Cardiac arrest - AEDs can make difference

SINGAPORE - It is sad to hear of cases of sudden death among children such as Nur Aisyah Ismail, a Secondary 1 student from Singapore Chinese Girls' School, during morning PE ("I'll never get to hold her hand again", The New Paper, March 7).

A two-year study was carried out at three Chicago airports from June 1, 1999 to May 31, 2001 on the use of AEDs (automated external defibrillators) at these locations. The outcomes revealed that 75 per cent of sudden cardiac arrest victims were saved by the use of AEDs.

Organisations which we have advised on their deployment of on-site AEDs have so far provided a 100 per cent success rate of survival in three cases of sudden cardiac arrests. Two of these lives were saved by the staff of the same organisation eight months apart.

First Aid Corps, a non-profit organisation, has been advocating using citizen volunteers to respond to sudden cardiac arrest victims in residential neighbourhoods, because at least half of such cases occur at home.

The volunteers are expected to respond with home-deployed AEDs because, according to the three-phase resuscitation model, use of the AED in the first four minutes of cardiac arrest is the most critical determinant factor in the survival of the victim.

Our volunteers work in teams and they use a free app called Crowdsav for both iPhone and Android phones to locate the nearest AED.

According to our records, 11 per cent of 851 lives saved were teens. A further 2 per cent of lives saved were in the primary school age group. The percentage of lives saved in all places of learning, from primary school to university, was 18.

All these cases involved the use of AEDs. Cardiopulmonary resuscitation (CPR) functions as a workaround to the real solution for a cardiac arrest, which is the shock from an AED within the first four minutes.

Most of the lives saved needed only one shock, some needed two or more.

CPR and AED education needs to start at an early age.

There are parts of the US where lawmakers are looking at or passing bills which mandate successful completion of instruction in CPR a requirement for high school graduation.

Studies have also shown that teens are able to use AEDs nearly as well as trained paramedics.

A search on YouTube for "1+ Year Old Child using AED to Save Life" shows one is never too young to learn how to use this device.


Every death from sudden primary cardiac arrest is one too many, especially for children whom the Government considers precious to build up the Singapore core.

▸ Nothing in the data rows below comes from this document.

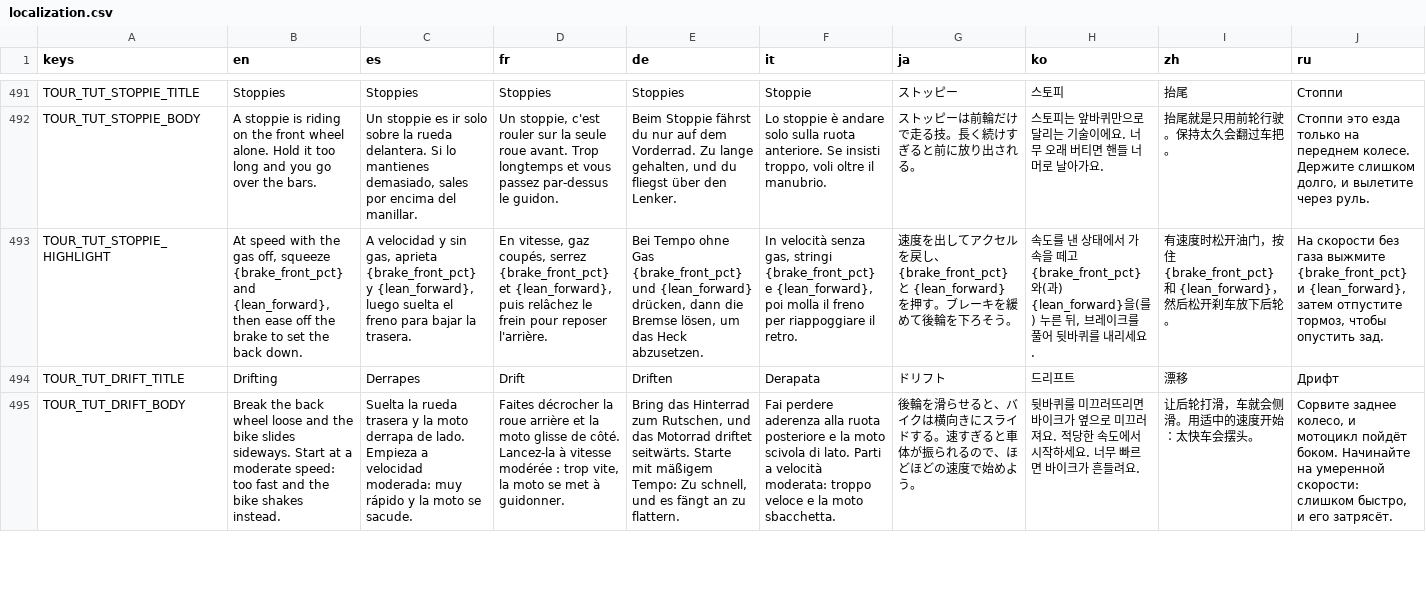
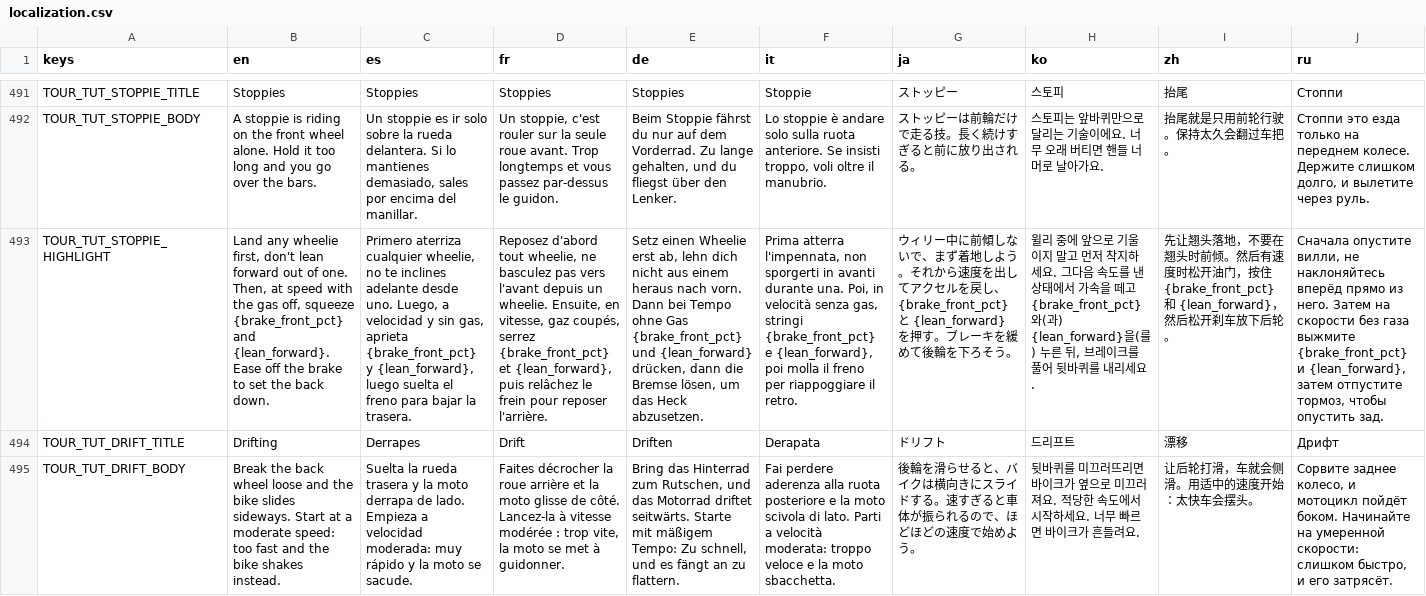
Before and after one commit to ssebs/DankNooner, a CSV file: v2/localization/localization.csv, drawn as a sheet; only a part is shown, gaps mark what is left out; the diff covers the shown part only; the diff names each change by its address in the sheet, - before the commit and + after, or states it on an @@ line.

```diff
--- a/v2/localization/localization.csv
+++ b/v2/localization/localization.csv
-B493 (en): At speed with the gas off, squeeze {brake_front_pct} and {lean_forward}, then ease off the…
+B493 (en): Land any wheelie first, don't lean forward out of one. Then, at speed with the gas off, squeeze {brake_front_pct} and {lean_forward}. Ease off the…
-C493 (es): A velocidad y…
+C493 (es): Primero aterriza cualquier wheelie, no te inclines adelante desde uno. Luego, a velocidad y…
-D493 (fr): En vitesse, gaz…
+D493 (fr): Reposez d'abord tout wheelie, ne basculez pas vers l'avant depuis un wheelie. Ensuite, en vitesse, gaz…
-E493 (de): Bei Tempo ohne…
+E493 (de): Setz einen Wheelie erst ab, lehn dich nicht aus einem heraus nach vorn. Dann bei Tempo ohne…
-F493 (it): In velocità senza…
+F493 (it): Prima atterra l'impennata, non sporgerti in avanti durante una. Poi, in velocità senza…
-G493 (ja): 速度を出…
+G493 (ja): ウィリー中に前傾しないで、まず着地しよう。それから速度を出…
-H493 (ko): 속도를…
+H493 (ko): 윌리 중에 앞으로 기울이지 말고 먼저 착지하세요. 그다음 속도를…
-I493 (zh): 有速度时…
+I493 (zh): 先让翘头落地，不要在翘头时前倾。然后有速度时…
-J493 (ru): На скорости без…
+J493 (ru): Сначала опустите вилли, не наклоняйтесь вперёд прямо из него. Затем на скорости без…
```
Also changed, not shown: 1 edited cell elsewhere in this file, 25 other files.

Success is achievable only by the combined efforts of the Ministry of Education, school administrators, teachers and parents, to keep every family intact.

Get The New Paper for more stories.